Work to be completed
Among the records that follow, find each line holding the word "const" and copy it.

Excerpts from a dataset

++++++++++

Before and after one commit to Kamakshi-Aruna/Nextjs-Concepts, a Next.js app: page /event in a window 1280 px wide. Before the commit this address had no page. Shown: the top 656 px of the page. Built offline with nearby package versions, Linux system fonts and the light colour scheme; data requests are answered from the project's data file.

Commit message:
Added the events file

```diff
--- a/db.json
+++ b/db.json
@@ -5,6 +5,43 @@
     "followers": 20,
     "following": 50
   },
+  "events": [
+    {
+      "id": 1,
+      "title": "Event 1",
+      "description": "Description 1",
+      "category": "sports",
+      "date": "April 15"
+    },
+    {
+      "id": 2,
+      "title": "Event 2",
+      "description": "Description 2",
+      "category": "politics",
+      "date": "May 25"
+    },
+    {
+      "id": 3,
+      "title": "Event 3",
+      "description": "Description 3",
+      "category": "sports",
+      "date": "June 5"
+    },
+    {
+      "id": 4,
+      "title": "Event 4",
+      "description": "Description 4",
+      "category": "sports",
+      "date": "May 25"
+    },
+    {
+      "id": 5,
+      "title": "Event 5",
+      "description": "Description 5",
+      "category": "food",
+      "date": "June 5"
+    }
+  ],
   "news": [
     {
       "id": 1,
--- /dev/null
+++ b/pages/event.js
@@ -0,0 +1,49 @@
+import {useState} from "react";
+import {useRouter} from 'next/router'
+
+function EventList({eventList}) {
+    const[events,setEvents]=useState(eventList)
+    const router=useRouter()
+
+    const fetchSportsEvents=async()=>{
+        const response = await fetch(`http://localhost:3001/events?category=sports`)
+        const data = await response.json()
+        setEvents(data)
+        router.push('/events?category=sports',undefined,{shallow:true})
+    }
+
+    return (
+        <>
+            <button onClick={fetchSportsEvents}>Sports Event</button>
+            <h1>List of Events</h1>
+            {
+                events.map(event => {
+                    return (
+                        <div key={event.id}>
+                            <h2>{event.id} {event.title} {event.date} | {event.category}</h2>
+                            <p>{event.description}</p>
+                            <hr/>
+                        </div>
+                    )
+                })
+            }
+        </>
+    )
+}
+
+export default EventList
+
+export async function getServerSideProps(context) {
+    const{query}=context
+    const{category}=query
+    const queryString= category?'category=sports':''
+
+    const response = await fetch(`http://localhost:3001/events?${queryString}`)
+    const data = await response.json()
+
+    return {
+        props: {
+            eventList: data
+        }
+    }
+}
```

++++++++++

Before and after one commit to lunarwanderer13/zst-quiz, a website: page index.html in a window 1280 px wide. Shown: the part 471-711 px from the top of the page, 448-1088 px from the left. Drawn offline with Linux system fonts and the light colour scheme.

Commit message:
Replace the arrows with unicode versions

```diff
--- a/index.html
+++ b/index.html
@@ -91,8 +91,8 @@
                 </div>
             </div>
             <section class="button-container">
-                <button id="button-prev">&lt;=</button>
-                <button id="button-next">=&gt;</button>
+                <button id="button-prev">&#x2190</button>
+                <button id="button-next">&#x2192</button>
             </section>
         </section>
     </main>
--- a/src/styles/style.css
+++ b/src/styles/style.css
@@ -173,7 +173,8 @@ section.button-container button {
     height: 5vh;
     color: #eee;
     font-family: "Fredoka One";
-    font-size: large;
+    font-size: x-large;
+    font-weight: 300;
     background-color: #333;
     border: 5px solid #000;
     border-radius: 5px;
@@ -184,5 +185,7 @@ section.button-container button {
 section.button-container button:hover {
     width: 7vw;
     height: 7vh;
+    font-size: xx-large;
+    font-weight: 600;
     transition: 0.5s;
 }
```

++++++++++

Output of the task
+    const[events,setEvents]=useState(eventList)
+    const router=useRouter()
+    const fetchSportsEvents=async()=>{
+        const response = await fetch(`http://localhost:3001/events?category=sports`)
+        const data = await response.json()
+    const{query}=context
+    const{category}=query
+    const queryString= category?'category=sports':''
+    const response = await fetch(`http://localhost:3001/events?${queryString}`)
+    const data = await response.json()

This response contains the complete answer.